Start of DATA RECORDS
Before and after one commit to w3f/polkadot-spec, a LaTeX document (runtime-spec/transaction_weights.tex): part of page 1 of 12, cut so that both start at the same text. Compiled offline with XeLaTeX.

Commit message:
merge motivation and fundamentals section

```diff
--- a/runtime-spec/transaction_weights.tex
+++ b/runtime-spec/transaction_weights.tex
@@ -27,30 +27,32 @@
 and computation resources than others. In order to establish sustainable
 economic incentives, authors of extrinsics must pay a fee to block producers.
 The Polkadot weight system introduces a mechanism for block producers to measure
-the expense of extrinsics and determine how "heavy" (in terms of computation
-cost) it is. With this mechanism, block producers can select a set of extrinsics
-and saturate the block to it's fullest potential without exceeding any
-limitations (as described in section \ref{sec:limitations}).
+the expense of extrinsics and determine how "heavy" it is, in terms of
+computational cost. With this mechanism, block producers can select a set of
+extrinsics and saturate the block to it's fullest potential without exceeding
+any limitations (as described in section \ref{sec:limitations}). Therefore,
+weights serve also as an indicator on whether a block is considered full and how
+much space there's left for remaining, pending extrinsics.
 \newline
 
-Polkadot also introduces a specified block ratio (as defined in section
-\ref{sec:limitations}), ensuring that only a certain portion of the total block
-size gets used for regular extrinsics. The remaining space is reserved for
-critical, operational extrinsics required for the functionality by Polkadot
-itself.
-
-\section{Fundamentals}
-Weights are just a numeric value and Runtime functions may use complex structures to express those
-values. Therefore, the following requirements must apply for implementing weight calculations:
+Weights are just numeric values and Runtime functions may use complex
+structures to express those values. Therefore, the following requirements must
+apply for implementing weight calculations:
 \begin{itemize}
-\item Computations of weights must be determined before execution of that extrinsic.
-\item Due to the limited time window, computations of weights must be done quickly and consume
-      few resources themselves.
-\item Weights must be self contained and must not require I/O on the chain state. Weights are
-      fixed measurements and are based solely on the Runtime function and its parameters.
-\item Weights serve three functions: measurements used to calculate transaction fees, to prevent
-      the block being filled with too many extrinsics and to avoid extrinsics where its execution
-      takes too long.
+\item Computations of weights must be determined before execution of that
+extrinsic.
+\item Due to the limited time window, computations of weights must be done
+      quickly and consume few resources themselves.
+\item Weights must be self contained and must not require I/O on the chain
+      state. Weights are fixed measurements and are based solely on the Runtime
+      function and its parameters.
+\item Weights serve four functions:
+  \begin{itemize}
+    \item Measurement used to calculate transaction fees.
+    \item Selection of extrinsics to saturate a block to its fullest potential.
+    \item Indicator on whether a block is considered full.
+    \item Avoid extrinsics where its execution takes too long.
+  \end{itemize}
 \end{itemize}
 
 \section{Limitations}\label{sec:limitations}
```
End of DATA RECORDS
◆ WHAT THIS TASK INVOLVES: Each line in the entries above that includes the string "producers" should be extracted.

◆ EXERCISE RESULT:
 economic incentives, authors of extrinsics must pay a fee to block producers.
 The Polkadot weight system introduces a mechanism for block producers to measure
-cost) it is. With this mechanism, block producers can select a set of extrinsics
+computational cost. With this mechanism, block producers can select a set of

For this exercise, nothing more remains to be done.